What Does Chain of Custody Mean?
In order for a piece of evidence to be deemed court-admissible, it needs to have gone through the appropriate channels—and only been handled by approved parties. The time log outlining these facts is called the chain of custody. This document basically works as a chronological report and travelogue for an individual piece of evidence.
It starts on who first collected the evidence. Then the chain of custody goes on to list everyone who has handled the evidence or transferred it. The court would also reference this document to learn the date and time of each party’s review. To that end, the chain of custody must be kept for at least as long as the court is considering that evidence.
Both the prosecution and defense teams need an accurate chain of custody to be able to prove that any evidence presented before the court is actually the item (whether that’s physical or digital evidence) related to the case.
Being able to track the entire journey of each piece of evidence is critical. If the chronological documentation is ever “broken” or has details missing, the court won’t be able to factor the evidence into their decision at all. That’s why agencies need a fool-proof system in place to track the chain of custody details.
Improving the Records Process
When questioning how long to keep the chain of custody, what’s really at stake is how those notes are maintained. It’s not necessarily dependent on whether you started the chain of custody correctly at the beginning, with the time it was collected, and by whom, etc. Because if anyone involved with the evidence has failed to properly initial and date that case number along the way, then it won’t matter how long the chain of custody goes. It’s incomplete, and that means the evidence isn’t viable. Fortunately, there is a simple and reliable way for service providers to maintain the chain of custody for their digital evidence.
Teams that are still working with VHS or DVD recordings for their interview evidence aren’t just wasting precious space in their building for evidence storage. They’re also making it harder to maintain their chain of custody. A modern interview recording room setup works digitally and gives detectives a streamlined way to review evidence, add notes, and make redactions. Even better—the computer software you’re using will create the chain of custody automatically!
This becomes even easier when you can pair your recording solution with a cloud platform. This allows you even more flexibility for actually sharing your critical digital evidence. We specifically designed the iRecord Cloud solution to help agencies boost their efficiency.
Automate Your Chain of Custody—with iRecord
Now, you don’t have to spend precious time outlining every single detail for your chain of custody. Just logging in to your iRecord Cloud account online automatically saves that information for you. Every step is secure. And no matter where you are, you’ll be able to review the details for your case and safely send them to other parties. Then their own details will get applied to the chain of custody too.
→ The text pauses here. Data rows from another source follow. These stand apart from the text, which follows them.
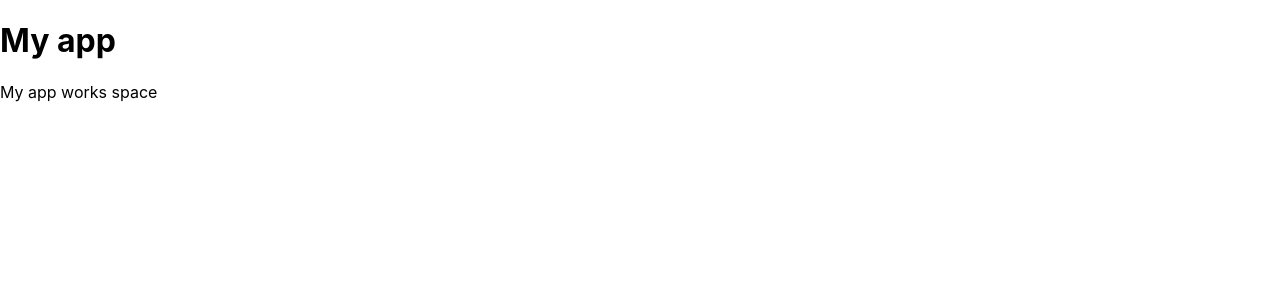
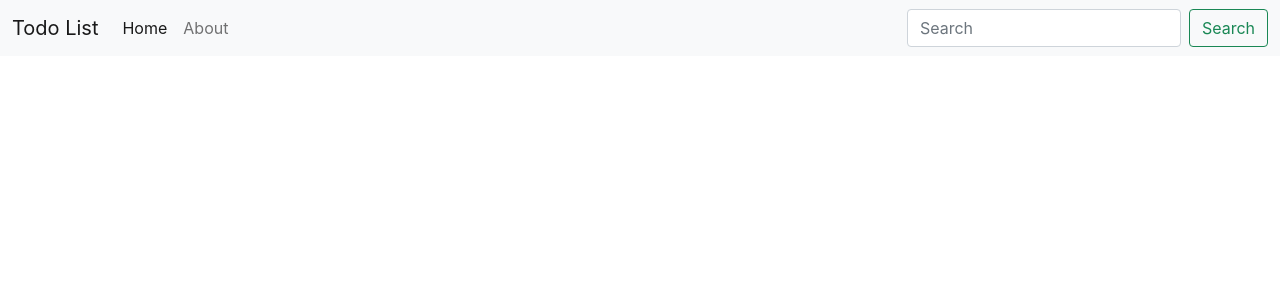
Before and after one commit to rnzid/Todo-list-react, a React (Create React App) app: page / in a window 1280 px wide. Shown: the top 300 px of the page. Built offline with nearby package versions, Linux system fonts and the light colour scheme.

Commit message:
working on Header

```diff
--- a/public/index.html
+++ b/public/index.html
@@ -1,32 +1,24 @@
 <!DOCTYPE html>
 <html lang="en">
-  <head>
+
+<head>
     <meta charset="utf-8" />
     <link rel="icon" href="%PUBLIC_URL%/favicon.ico" />
     <meta name="viewport" content="width=device-width, initial-scale=1" />
     <meta name="theme-color" content="#000000" />
-    <meta
-      name="description"
-      content="Web site created using create-react-app"
-    />
+    <meta name="description" content="Web site created using create-react-app" />
     <link rel="apple-touch-icon" href="%PUBLIC_URL%/logo192.png" />
     <!--
       manifest.json provides metadata used when your web app is installed on a
       user's mobile device or desktop. See https://developers.google.com/web/fundamentals/web-app-manifest/
     -->
     <link rel="manifest" href="%PUBLIC_URL%/manifest.json" />
-    <!--
-      Notice the use of %PUBLIC_URL% in the tags above.
-      It will be replaced with the URL of the `public` folder during the build.
-      Only files inside the `public` folder can be referenced from the HTML.
+    <!-- CSS only -->
+    <link href="https://cdn.jsdelivr.net/npm/bootstrap@5.1.3/dist/css/bootstrap.min.css" rel="stylesheet" integrity="sha384-1BmE4kWBq78iYhFldvKuhfTAU6auU8tT94WrHftjDbrCEXSU1oBoqyl2QvZ6jIW3" crossorigin="anonymous">
+    <title>Todo list | Rnzid</title>
+</head>
 
-      Unlike "/favicon.ico" or "favicon.ico", "%PUBLIC_URL%/favicon.ico" will
-      work correctly both with client-side routing and a non-root public URL.
-      Learn how to configure a non-root public URL by running `npm run build`.
-    -->
-    <title>React App</title>
-  </head>
-  <body>
+<body>
     <noscript>You need to enable JavaScript to run this app.</noscript>
     <div id="root"></div>
     <!--
@@ -39,5 +31,8 @@
       To begin the development, run `npm start` or `yarn start`.
       To create a production bundle, use `npm run build` or `yarn build`.
     -->
-  </body>
+</body>
+<!-- JavaScript Bundle with Popper -->
+<script src="https://cdn.jsdelivr.net/npm/bootstrap@5.1.3/dist/js/bootstrap.bundle.min.js" integrity="sha384-ka7Sk0Gln4gmtz2MlQnikT1wXgYsOg+OMhuP+IlRH9sENBO0LRn5q+8nbTov4+1p" crossorigin="anonymous"></script>
+
 </html>
--- a/src/App.js
+++ b/src/App.js
@@ -1,13 +1,12 @@
 import logo from './logo.svg';
 import './App.css';
+import Header from "./MyComponents/Header";
 
 function App() {
-    return ( <
-        >
-        <
-        h1 > My app < /h1> <
-        p > My app works space < /p> <
-        />
+    return (
+        <>
+            <Header/>
+        </>
     );
 }
 
--- /dev/null
+++ b/src/MyComponents/Header.js
@@ -0,0 +1,30 @@
+import React from 'react'
+
+export default function Header() {
+  return (
+    <div>
+        <nav className="navbar navbar-expand-lg navbar-light bg-light">
+    <div className="container-fluid">
+        <a className="navbar-brand" href="#">Todo List</a>
+        <button className="navbar-toggler" type="button" data-bs-toggle="collapse" data-bs-target="#navbarTogglerDemo02" aria-controls="navbarTogglerDemo02" aria-expanded="false" aria-label="Toggle navigation">
+            <span className="navbar-toggler-icon"></span>
+        </button>
+        <div className="collapse navbar-collapse" id="navbarTogglerDemo02">
+            <ul className="navbar-nav me-auto mb-2 mb-lg-0">
+                <li className="nav-item">
+                    <a className="nav-link active" aria-current="page" href="#">Home</a>
+                </li>
+                <li className="nav-item">
+                    <a className="nav-link" href="#">About</a>
+                </li>
+            </ul>
+            <form className="d-flex">
+                <input className="form-control me-2" type="search" placeholder="Search" aria-label="Search" />
+                <button className="btn btn-outline-success" type="submit">Search</button>
+            </form>
+        </div>
+    </div>
+</nav>
+</div>
+  )
+}
```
It’s that easy.
If your agency is struggling with an outdated system, our cloud storage solutions and interview recording systems can help. Send us a message, and then we’ll start the conversation to help ensure your chain of custody is always intact.